A Special Topic Tour coming up June 23 is Fear and Accusation: The Leo Frank Story – In 1913 Atlanta was a city in transition socially, culturally, and politically. The Old South had crumbled less than fifty years before and the memory of the Civil War still hung heavy in the air. In fact, the Leo Frank story began that year on Confederate Memorial Day, April 26. Thirteen year old Mary Phagan planned to enjoy the festivities but her life came to a sudden, violent end that day at the National Pencil Factory. Thus began a series of events that rank with the most tragic and indelible in the history of the city. Although much of the evidence collected was questionable at best, factory superintendent, Leo Frank, was soon accused, tried, and convicted of the heinous crime. Numerous Oakland residents played key roles in the event. Lives of both the rich and the poor were forever changed. Learn the stories behind the story in this thoughtful and thought provoking tour.
Details behind the murder and trial
Here’s more background on that murder and the trial of Leo Frank, which I researched at the Breman Jewish Heritage Museum in Midtown Atlanta.
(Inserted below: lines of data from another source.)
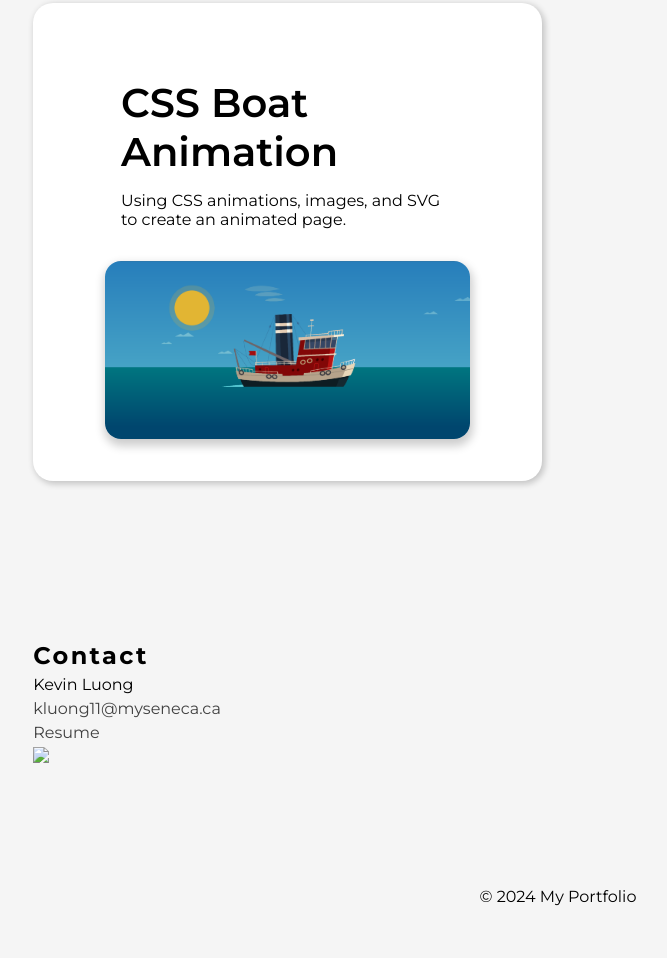
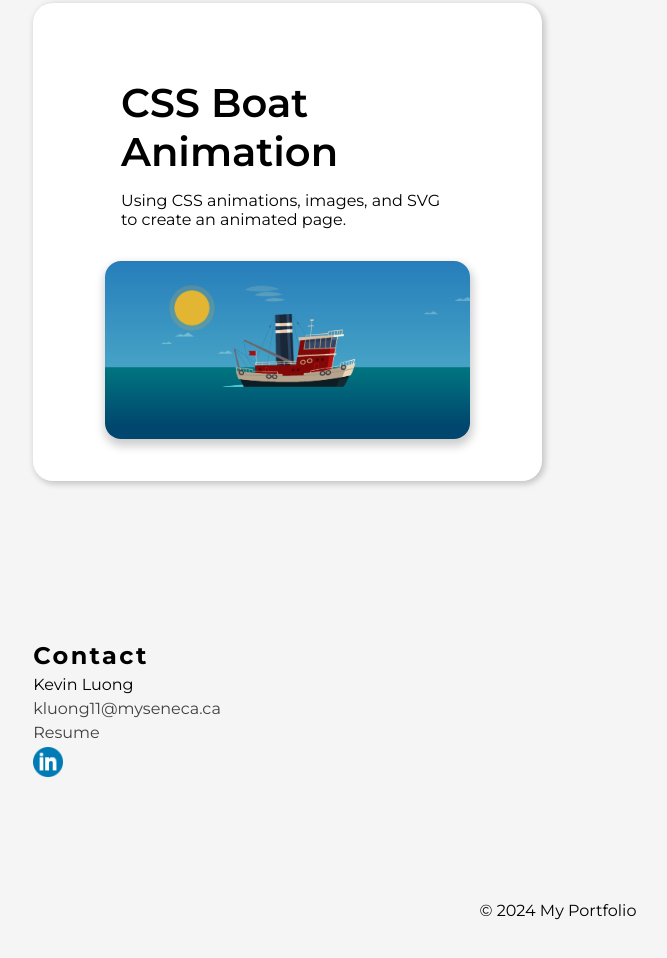
Before and after one commit to Muzeon/Portfolio, a website: page index.html in a window 1280 px wide. Shown: the part 2375-3333 px from the top of the page, without its empty margins (82-749 px from the left). Drawn offline with nearby package versions, Linux system fonts and the light colour scheme; the site is published under a folder, as on GitHub Pages, so addresses that start at the root find nothing.

Commit message:
final final change

```diff
--- a/index.html
+++ b/index.html
@@ -95,7 +95,7 @@
                 </a>
 
                 <a href="Assets/Resume.pdf" download="KevinLuong_Resume" target="_blank" >Resume</a>
-                <a href="https://www.linkedin.com/in/kevin-l-74884a22b/" target="_blank"><img src="/Images/linked.webp" height="30px"></a>
+                <a href="https://www.linkedin.com/in/kevin-l-74884a22b/" target="_blank"><img src="Images/linked.webp" height="30px"></a>
         </section>
     </main>
     <footer>
```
My favorite part of this museum is in the permanent collection showing Jewish life in Atlanta from 1845 to the present. Of special interest to me is the video about the murder of Leo Frank. It’s impossible to talk about the Jewish experience in the south without discussing this case, which caused half the Jews in Georgia to flee the state. Frank was convicted in 1913 of the death of Mary Phagan, a young worker at the National Pencil Factory, where Frank was an engineer and superintendent. The trial and evidence was flawed and the jury prejudiced against him since he was both a Jew and a northerner. The prosecution portrayed him as a rich Yankee Jew lording it over vulnerable working women. Governor John M. Slaton eventually commuted the sentence to life imprisonment as he was leaving office, since it was effectively political suicide. A few weeks later, a group of armed men took Frank from the Milledgeville Penitentiary, carried him to the Marietta area and lynched him. No one was ever charged with Frank’s murder, though the ringleaders were prominent men of the community. Several photographs were taken of the lynching, which were sold as postcards, along with pieces of the rope and Frank’s nightshirt.
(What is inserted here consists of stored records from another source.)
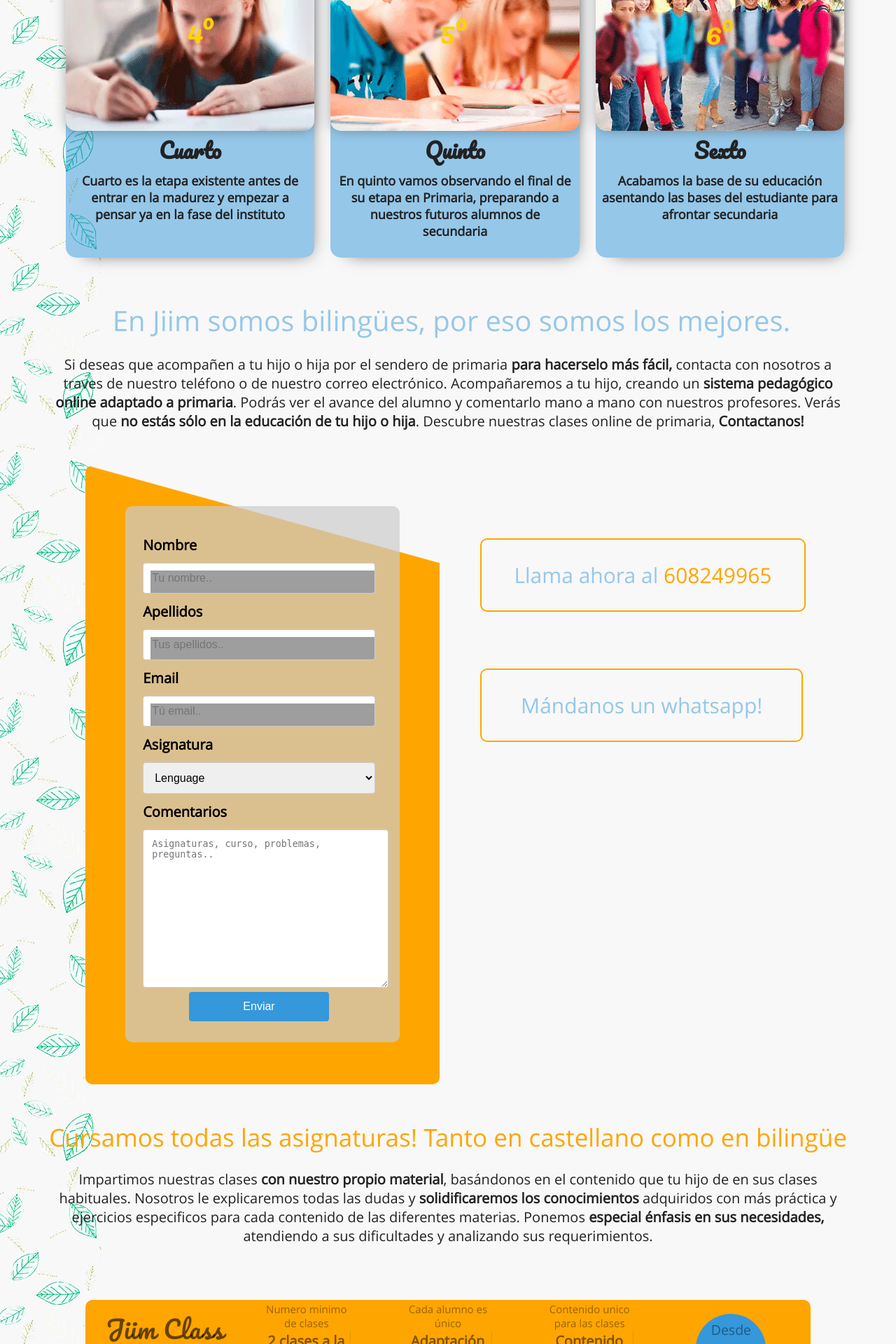
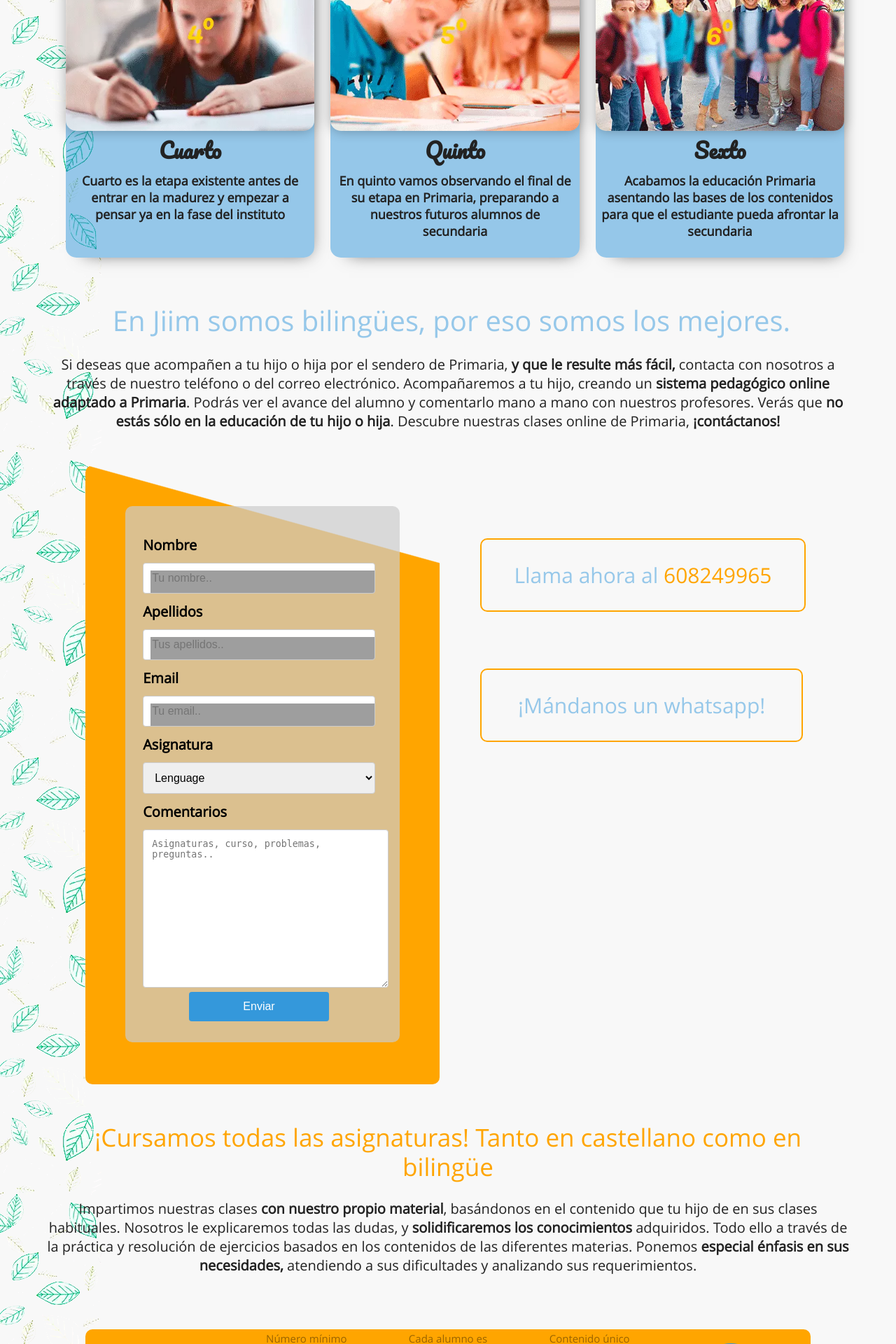
Before and after one commit to juanma2519/academiaJiim, a PHP site: page /clases-de-primaria.php in a window 1280 px wide. Shown: the part 1918-3838 px from the top of the page at 70% size. Run offline with PHP 8.4, Linux system fonts and the light colour scheme.

Commit message:
cambio tildes

```diff
--- a/clases-de-primaria.php
+++ b/clases-de-primaria.php
@@ -193,18 +193,18 @@
             />
               <h3 class="titulo3">Sexto</h3>
               <p>
-              Acabamos la base de su educación asentando las bases del estudiante para afrontar secundaria
+              Acabamos la educación Primaria asentando las bases de los contenidos para que el estudiante pueda afrontar la secundaria
               </p></a
             >
           </article>
         </div>
         <h2 class="tituloParrafo">En Jiim somos bilingües, por eso somos los mejores.</h2>
         <p>
-        Si deseas que acompañen a tu hijo o hija por el sendero de primaria <b>para hacerselo más fácil,</b>
-        contacta con nosotros a traves de nuestro teléfono o de nuestro correo electrónico.
-        Acompañaremos a tu hijo, creando un <b>sistema pedagógico online adaptado a primaria</b>.
+        Si deseas que acompañen a tu hijo o hija por el sendero de Primaria, <b>y que le resulte más fácil,</b>
+        contacta con nosotros a través de nuestro teléfono o del correo electrónico.
+        Acompañaremos a tu hijo, creando un <b>sistema pedagógico online adaptado a Primaria</b>.
         Podrás ver el avance del alumno y comentarlo mano a mano con nuestros profesores. Verás que
-        <b>no estás sólo en la educación de tu hijo o hija</b>. Descubre nuestras clases online de primaria, <b>Contactanos!</b>
+        <b>no estás sólo en la educación de tu hijo o hija</b>. Descubre nuestras clases online de Primaria, <b>¡contáctanos!</b>
         </p>
       </section>
       <section>
@@ -225,7 +225,7 @@
                 <div class="row">
                   <div>
                     <label for="lname" class="subject_label">Email</label>
-                    <input type="email" id="email" name="email" placeholder="Tú email.." required >
+                    <input type="email" id="email" name="email" placeholder="Tu email.." required >
                   </div>
                 </div>
                 <div class="row">
@@ -258,19 +258,19 @@
             <p class="phone_text"><i class="fa fa-phone"></i> Llama ahora al <a href="tel:608249965" class="phone_number">608249965</a></p>
         </div>
         <div class="column3 column3_2">
-            <a  href="https://api.whatsapp.com/send?phone=+34608249965" class="phone_number"><p class="phone_text"><i class="fa fa-whatsapp"></i> Mándanos un whatsapp!</p></a>
+            <a  href="https://api.whatsapp.com/send?phone=+34608249965" class="phone_number"><p class="phone_text"><i class="fa fa-whatsapp"></i> ¡Mándanos un whatsapp!</p></a>
         </div>
       </section>
       <section>
         <div class="productos asignaturas">
         <h3 class="tituloParrafo2">
-          Cursamos todas las asignaturas! Tanto en castellano como en bilingüe
+          ¡Cursamos todas las asignaturas! Tanto en castellano como en bilingüe
         </h3>
         <p>
           Impartimos nuestras clases <b>con nuestro propio material</b>, basándonos en el contenido que
-          tu hijo de en sus clases habituales. Nosotros le explicaremos todas las dudas
-          y <b>solidificaremos los conocimientos</b> adquiridos con más práctica y ejercicios especificos
-          para cada contenido de las diferentes materias. Ponemos <b>especial énfasis en sus necesidades,</b>
+          tu hijo de en sus clases habituales. Nosotros le explicaremos todas las dudas,
+          y <b>solidificaremos los conocimientos</b> adquiridos. Todo ello a través de la práctica y resolución de ejercicios basados
+          en los contenidos de las diferentes materias. Ponemos <b>especial énfasis en sus necesidades,</b>
           atendiendo a sus dificultades y analizando sus requerimientos.
         </p>
         <div class="columns">
@@ -280,7 +280,7 @@
             <h2>Clase de 1H</h2>
           </ul>
           <ul class="columns_price">
-            <p>Numero minimo de clases</p>
+            <p>Número mínimo de clases</p>
             <span>2 clases a la semana</span>
           </ul>
           <ul class="columns_price">
@@ -288,7 +288,7 @@
             <span>Adaptación curricular</span>
           </ul>
           <ul class="columns_price">
-            <p>Contenido unico para las clases</p>
+            <p>Contenido único para las clases</p>
             <span>Contenido Propio</span>
           </ul>
           <ul class="columns_price">
```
It is now widely believed by historians that Jim Conley, the factory’s janitor and the main witness for the prosecution, is the real murderer of Mary Phagan. In 1986, the state of Georgia pardoned Leo Frank. It is a sad chapter in Georgia’s history. This video is not the one at the museum, but it is very informative and includes several photos taken at the time.
Currently at the Breman, Project Mah Jongg.
Another tour that should be particularly interesting is the Jewish Grounds of Oakland – Dates: Sundays: 6/30, 7/28, 8/18.